TASK DETAILS: An exact copy of the records below is needed, with every picture left out.

SUPPLIED RECORDS:
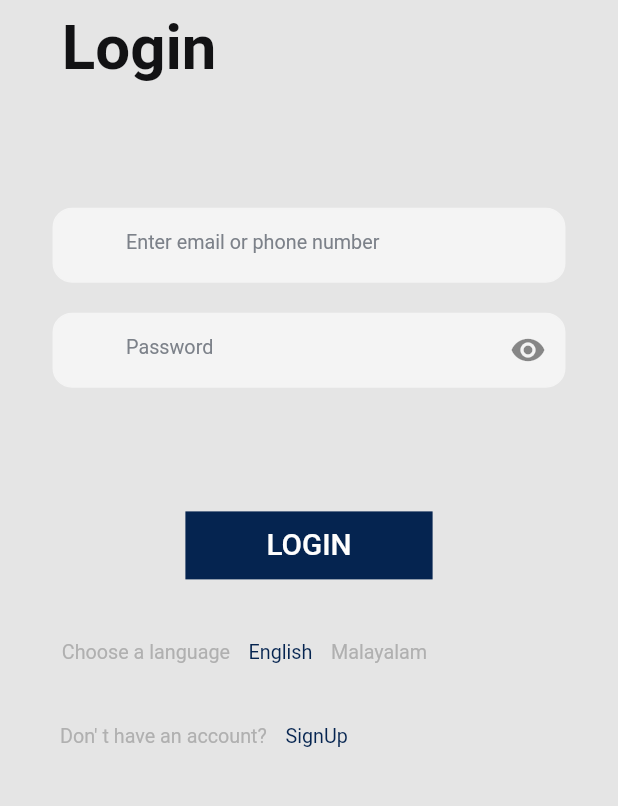
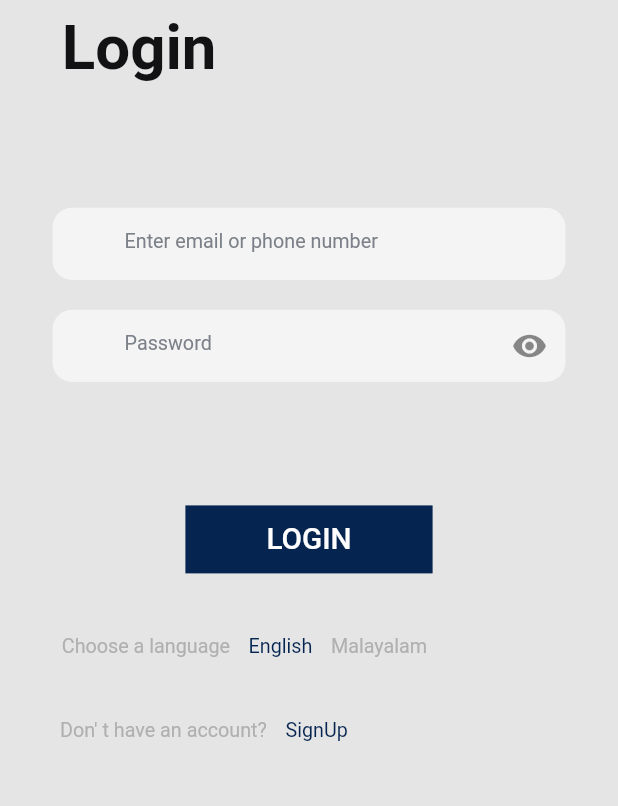
Before and after one commit to Anthrapper/Etrip, a Flutter app: the screen it shows after launch, on a phone screen of 412 x 824 dp, the part 235-1041 px from its top. Run offline on Flutter 3.47's test engine with Material 2 defaults, Android fonts, the phone set to English and light mode, and no system bars; our stand-ins replace carousel_slider, firebase_auth, firebase_core, flutter_secure_storage, form_field_validator, get and 4 more; missing offline and left inert: geocoder, multiselect_formfield, pin_entry_text_field; accounts and stored records are empty; Roboto replaces fonts that are missing (Hind).

Commit message:
minor changes in textform

```diff
--- a/lib/app/data/Widgets/customform.dart
+++ b/lib/app/data/Widgets/customform.dart
@@ -24,17 +24,8 @@ class CustomTextField extends StatelessWidget {
   Widget build(BuildContext context) {
     return Padding(
       padding: EdgeInsets.symmetric(horizontal: Get.width * 0.085),
-      child: Container(
-        decoration: BoxDecoration(
-          color: (CustomColors.textField),
-          border: Border.all(
-            color: (CustomColors.textField),
-          ),
-          borderRadius: BorderRadius.all(
-            Radius.circular(13),
-          ),
-        ),
       child: TextFormField(
+        autofocus: false,
         style: TextStyle(color: Colors.black),
         textAlign: TextAlign.justify,
         controller: controller,
@@ -42,6 +33,28 @@ class CustomTextField extends StatelessWidget {
         obscureText: secureText,
         validator: validator,
         decoration: InputDecoration(
+          errorBorder: UnderlineInputBorder(
+            borderSide: BorderSide(color: CustomColors.textField),
+            borderRadius: BorderRadius.circular(13),
+          ),
+          focusedErrorBorder: UnderlineInputBorder(
+            borderSide: BorderSide(color: CustomColors.textField),
+            borderRadius: BorderRadius.circular(13),
+          ),
+          enabledBorder: UnderlineInputBorder(
+            borderSide: BorderSide(color: CustomColors.textField),
+            borderRadius: BorderRadius.circular(13),
+          ),
+          disabledBorder: UnderlineInputBorder(
+            borderSide: BorderSide(color: CustomColors.textField),
+            borderRadius: BorderRadius.circular(13),
+          ),
+          focusedBorder: UnderlineInputBorder(
+            borderSide: BorderSide(color: CustomColors.textField),
+            borderRadius: BorderRadius.circular(13),
+          ),
+          filled: true,
+          fillColor: CustomColors.textField,
           suffixIcon: this.suffixChecker
               ? GestureDetector(
                   onTap: this.obsecure,
@@ -56,7 +69,6 @@ class CustomTextField extends StatelessWidget {
           hintStyle: CustomTextStyles().textFieldStyle,
         ),
       ),
-      ),
     );
   }
 }
```
Lines whose indentation alone changed are shown as unchanged.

ANSWER FOR THE TASK:
Before and after one commit to Anthrapper/Etrip, a Flutter app: the screen it shows after launch, on a phone screen of 412 x 824 dp, the part 235-1041 px from its top. Run offline on Flutter 3.47's test engine with Material 2 defaults, Android fonts, the phone set to English and light mode, and no system bars; our stand-ins replace carousel_slider, firebase_auth, firebase_core, flutter_secure_storage, form_field_validator, get and 4 more; missing offline and left inert: geocoder, multiselect_formfield, pin_entry_text_field; accounts and stored records are empty; Roboto replaces fonts that are missing (Hind).

Commit message:
minor changes in textform

```diff
--- a/lib/app/data/Widgets/customform.dart
+++ b/lib/app/data/Widgets/customform.dart
@@ -24,17 +24,8 @@ class CustomTextField extends StatelessWidget {
   Widget build(BuildContext context) {
     return Padding(
       padding: EdgeInsets.symmetric(horizontal: Get.width * 0.085),
-      child: Container(
-        decoration: BoxDecoration(
-          color: (CustomColors.textField),
-          border: Border.all(
-            color: (CustomColors.textField),
-          ),
-          borderRadius: BorderRadius.all(
-            Radius.circular(13),
-          ),
-        ),
       child: TextFormField(
+        autofocus: false,
         style: TextStyle(color: Colors.black),
         textAlign: TextAlign.justify,
         controller: controller,
@@ -42,6 +33,28 @@ class CustomTextField extends StatelessWidget {
         obscureText: secureText,
         validator: validator,
         decoration: InputDecoration(
+          errorBorder: UnderlineInputBorder(
+            borderSide: BorderSide(color: CustomColors.textField),
+            borderRadius: BorderRadius.circular(13),
+          ),
+          focusedErrorBorder: UnderlineInputBorder(
+            borderSide: BorderSide(color: CustomColors.textField),
+            borderRadius: BorderRadius.circular(13),
+          ),
+          enabledBorder: UnderlineInputBorder(
+            borderSide: BorderSide(color: CustomColors.textField),
+            borderRadius: BorderRadius.circular(13),
+          ),
+          disabledBorder: UnderlineInputBorder(
+            borderSide: BorderSide(color: CustomColors.textField),
+            borderRadius: BorderRadius.circular(13),
+          ),
+          focusedBorder: UnderlineInputBorder(
+            borderSide: BorderSide(color: CustomColors.textField),
+            borderRadius: BorderRadius.circular(13),
+          ),
+          filled: true,
+          fillColor: CustomColors.textField,
           suffixIcon: this.suffixChecker
               ? GestureDetector(
                   onTap: this.obsecure,
@@ -56,7 +69,6 @@ class CustomTextField extends StatelessWidget {
           hintStyle: CustomTextStyles().textFieldStyle,
         ),
       ),
-      ),
     );
   }
 }
```
Lines whose indentation alone changed are shown as unchanged.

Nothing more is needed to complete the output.